[Change listing data]
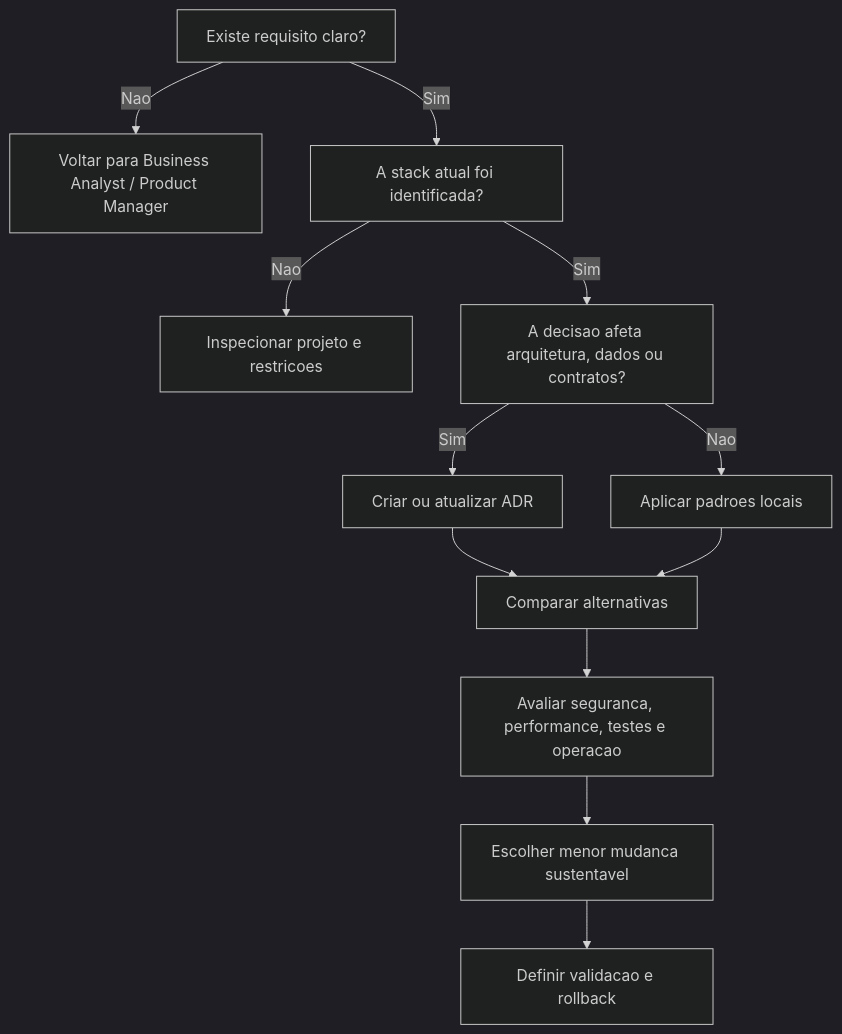
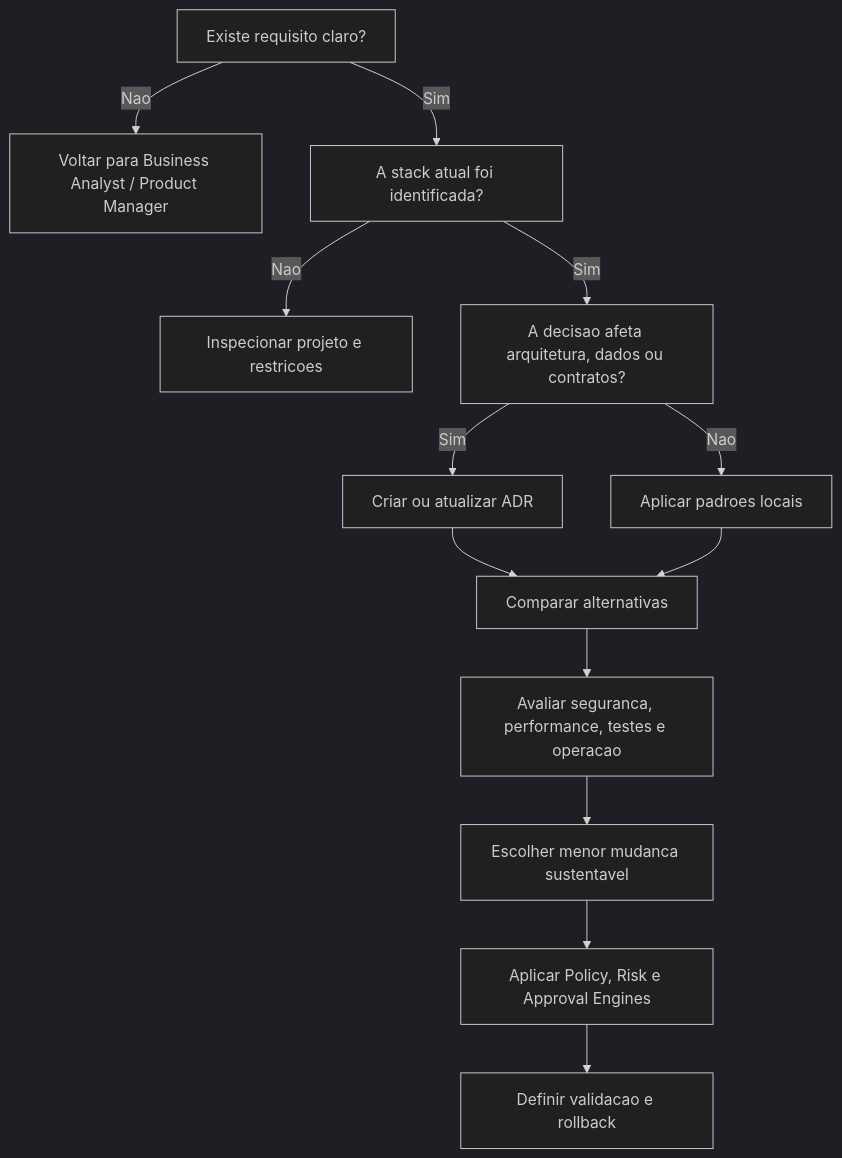
The diagram in DECISION_FRAMEWORK.md (thyags/method-ceip), drawn with Mermaid (dark theme) before and after one commit. The commit also changed other lines of this file and 181 other files, not shown here.

````diff
--- a/DECISION_FRAMEWORK.md
+++ b/DECISION_FRAMEWORK.md
@@ -21,14 +23,15 @@
 ```mermaid
 flowchart TD
     A["Existe requisito claro?"] -->|Nao| B["Voltar para Business Analyst / Product Manager"]
     A -->|Sim| C["A stack atual foi identificada?"]
     C -->|Nao| D["Inspecionar projeto e restricoes"]
     C -->|Sim| E["A decisao afeta arquitetura, dados ou contratos?"]
     E -->|Sim| F["Criar ou atualizar ADR"]
     E -->|Nao| G["Aplicar padroes locais"]
     F --> H["Comparar alternativas"]
     G --> H
     H --> I["Avaliar seguranca, performance, testes e operacao"]
     I --> J["Escolher menor mudanca sustentavel"]
-    J --> K["Definir validacao e rollback"]
+    J --> J1["Aplicar Policy, Risk e Approval Engines"]
+    J1 --> K["Definir validacao e rollback"]
 ```
````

**Work to be completed**.
Tell how many lines in the entries contain the string "rollback". Give the number and nothing more.

**Solved exercise**.
2